 Only the government would spend $55 billion over 25 years to build a military airplane that can’t fly and has no mission.
 Also known as “the little bomber that couldn’t”, the B-2 Spirit was designed exclusively for a first strike nuclear role – a direct violation of our agreements under MAD and a destabilizing weapon. At $1.2 billion dollars for each aircraft, it was the first plane that was literally worth its weight in gold (actually, gold would have been cheaper); all told, we’ve spent $45 billion on this boondoggle.
 It is a truism that the military is always equipping itself for the previous war, not the next one. The Navy’s approach to ships is a classic example. They canceled the littoral ship program in order to shift funds to this behemoth – a $14 billion set of aircraft carriers built solely to ensure that we have the capability to build more aircraft carriers.
 A $230 billion dollar program to go boldly where we’ve gone before, plagued with cost over-runs and stupid management decisions that resulted in a design that accomplished less and cost more than the program it was replacing.
 That they confuse the deficit (the amount we add to the debt in any given year) with the debt (the total amount that we owe) is telling.
 It is interesting that the shift from occasional deficits balanced with surpluses to deficits as far as the eye can see happened about the same time that the Baby Boomers became a political force.

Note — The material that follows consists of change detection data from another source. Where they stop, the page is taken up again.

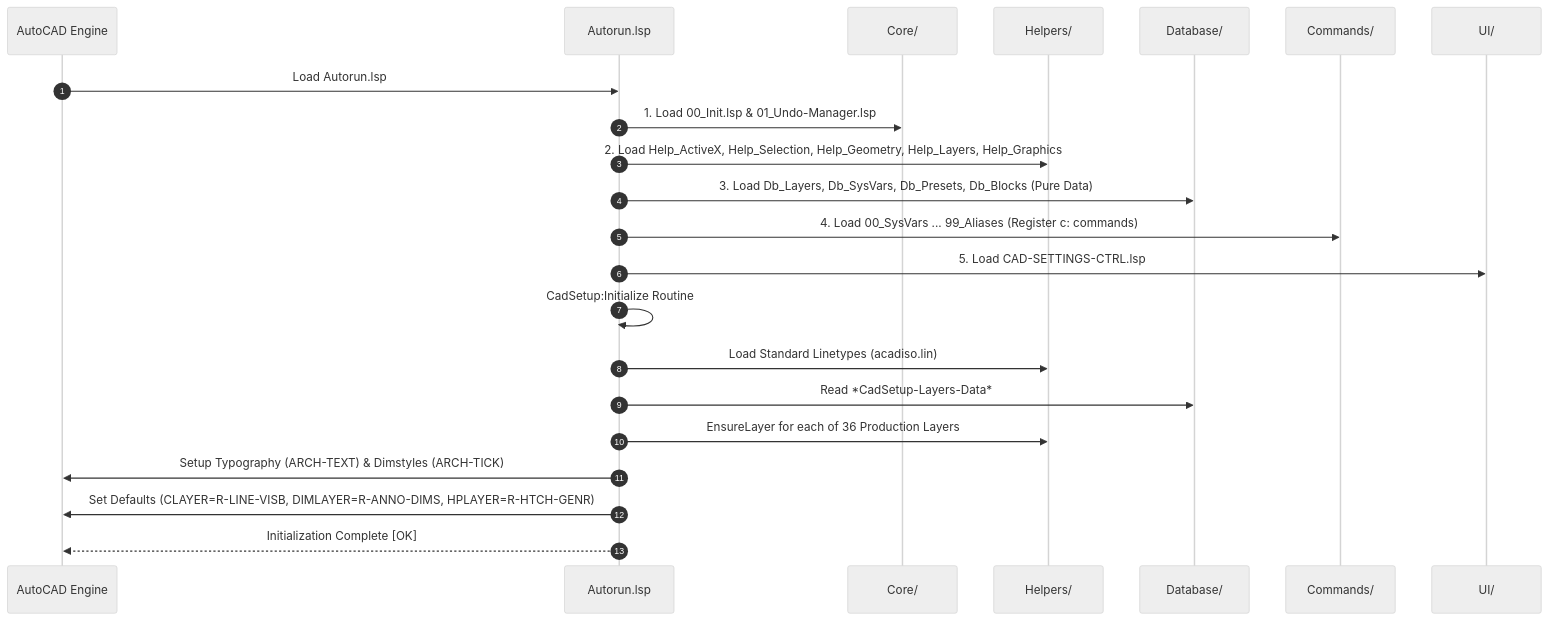
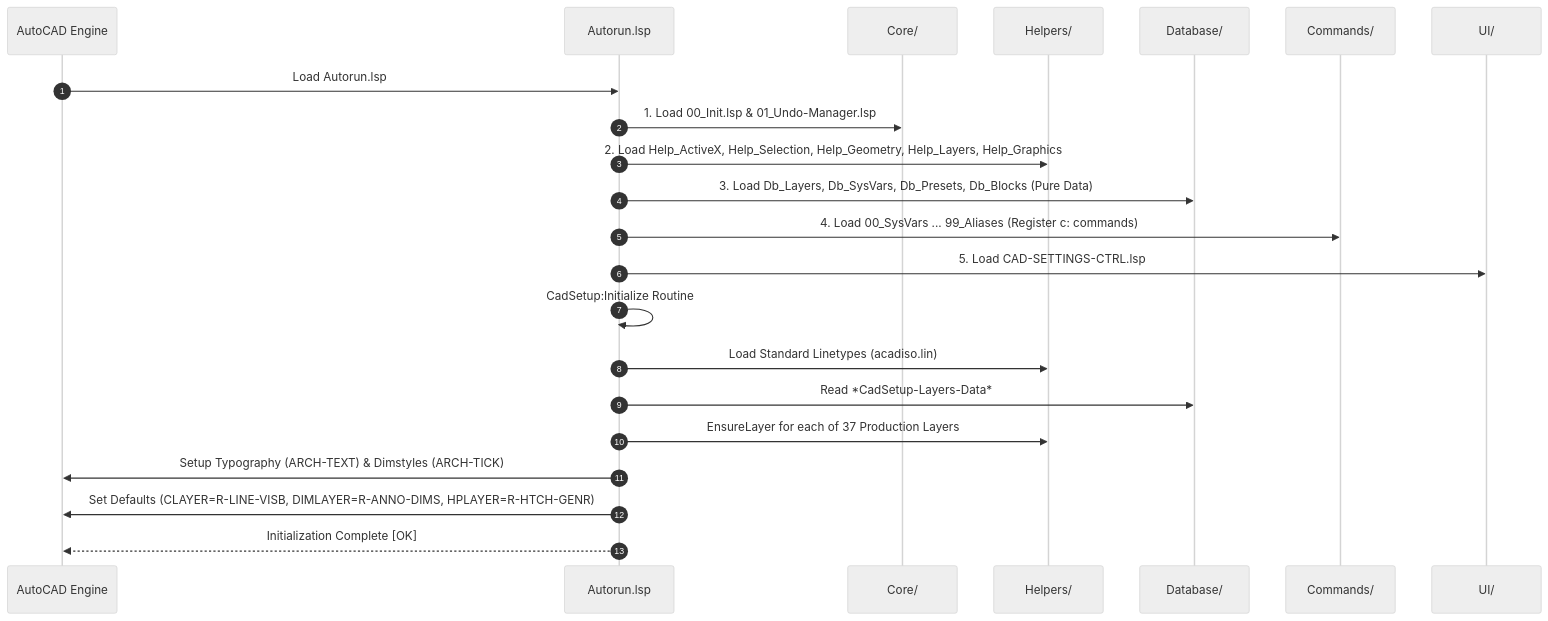
Before and after one commit to Haseebpp/Cad-Setup-v4: the second of 4 diagrams in ARCHITECTURE.md, drawn with Mermaid (neutral theme). The commit also changed other lines of this file and 6 other files, not shown here.

Commit message:
feat: add graphics helpers, database layers, workflow keys, layout views, and utility commands

````diff
--- a/ARCHITECTURE.md
+++ b/ARCHITECTURE.md
@@ -45,25 +45,25 @@
 ```mermaid
 sequenceDiagram
     autonumber
     participant ACAD as AutoCAD Engine
     participant Auto as Autorun.lsp
     participant Core as Core/
     participant Help as Helpers/
     participant Db as Database/
     participant Cmd as Commands/
     participant UI as UI/
 
     ACAD->>Auto: Load Autorun.lsp
     Auto->>Core: 1. Load 00_Init.lsp & 01_Undo-Manager.lsp
     Auto->>Help: 2. Load Help_ActiveX, Help_Selection, Help_Geometry, Help_Layers, Help_Graphics
     Auto->>Db: 3. Load Db_Layers, Db_SysVars, Db_Presets, Db_Blocks (Pure Data)
     Auto->>Cmd: 4. Load 00_SysVars ... 99_Aliases (Register c: commands)
     Auto->>UI: 5. Load CAD-SETTINGS-CTRL.lsp
     Auto->>Auto: CadSetup:Initialize Routine
     Auto->>Help: Load Standard Linetypes (acadiso.lin)
     Auto->>Db: Read *CadSetup-Layers-Data*
-    Auto->>Help: EnsureLayer for each of 36 Production Layers
+    Auto->>Help: EnsureLayer for each of 37 Production Layers
     Auto->>ACAD: Setup Typography (ARCH-TEXT) & Dimstyles (ARCH-TICK)
     Auto->>ACAD: Set Defaults (CLAYER=R-LINE-VISB, DIMLAYER=R-ANNO-DIMS, HPLAYER=R-HTCH-GENR)
     Auto-->>ACAD: Initialization Complete [OK]
 ```
````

However, this is not a new pattern; it plagued Rome and England, and it will probably burden our greatn-grandchildren on Beta Pictoris.
 Remember those surpluses from the end of the Clinton years? Had they continued, it would have taken 73 years to pay off the debt.
 This would mostly affect those with part-time jobs, such as students and retirees, by making their income tax free.
 This would reverse the decades-long trend of shipping R&D and manufacturing to other countries where those costs can be deducted. Here, depreciation is a far larger tax break, which is why companies wait for something to break before they replace it.
 It would probably be closer to 50%, as this would also get rid of most of the loopholes (e.g., excess depreciation) used by companies to shelter income. Currently, companies shoulder less than 15% of the tax burden.
 Thereby reducing the perverse incentive that stockbrokers and money managers have to churn stocks in order to reap short-term gains. Right now, a stockbroker who makes $500,000 on a sale of stock held less than a year only pays $140,000 in capital gains, whereas a stockbroker who earns $500,000 in salary pays $152,000 in taxes; thus, by churning the stock, he gets to take home an extra $12,000.
 And when was the last time that a politician was able to maintain a consistent position on anything for more than one election?
 Heck, it would bug me, as I use that and the depreciation deduction as tax shelters. But that is exactly what has gotten us into this mess in the first place – we want the meal but don’t want to pay the tab.
 And, no, privatizing Social Security is not the answer. Look at what happened to the market over the past two years. On the other hand, allowing the government to invest in a broad fund would be a good idea [b]; had the government invested the Social Security fund in the market over the years, then there would be no looming Social Security crisis.
 Actually, there are two “alternatives”. Alternative 1: We can go broke. Alternative 2: We can let Congress fight over cutting programs in that state while increasing the funding for programs in this one. I’m not sure which one would be worse…
[a] While Obama has not had enough years to create a true picture of his spending habits, the results of his first year do not look promising.
[b ] Why the difference? Because the government has deep enough pockets to be able to weather any short-term slide in the Dow, where you and I may not.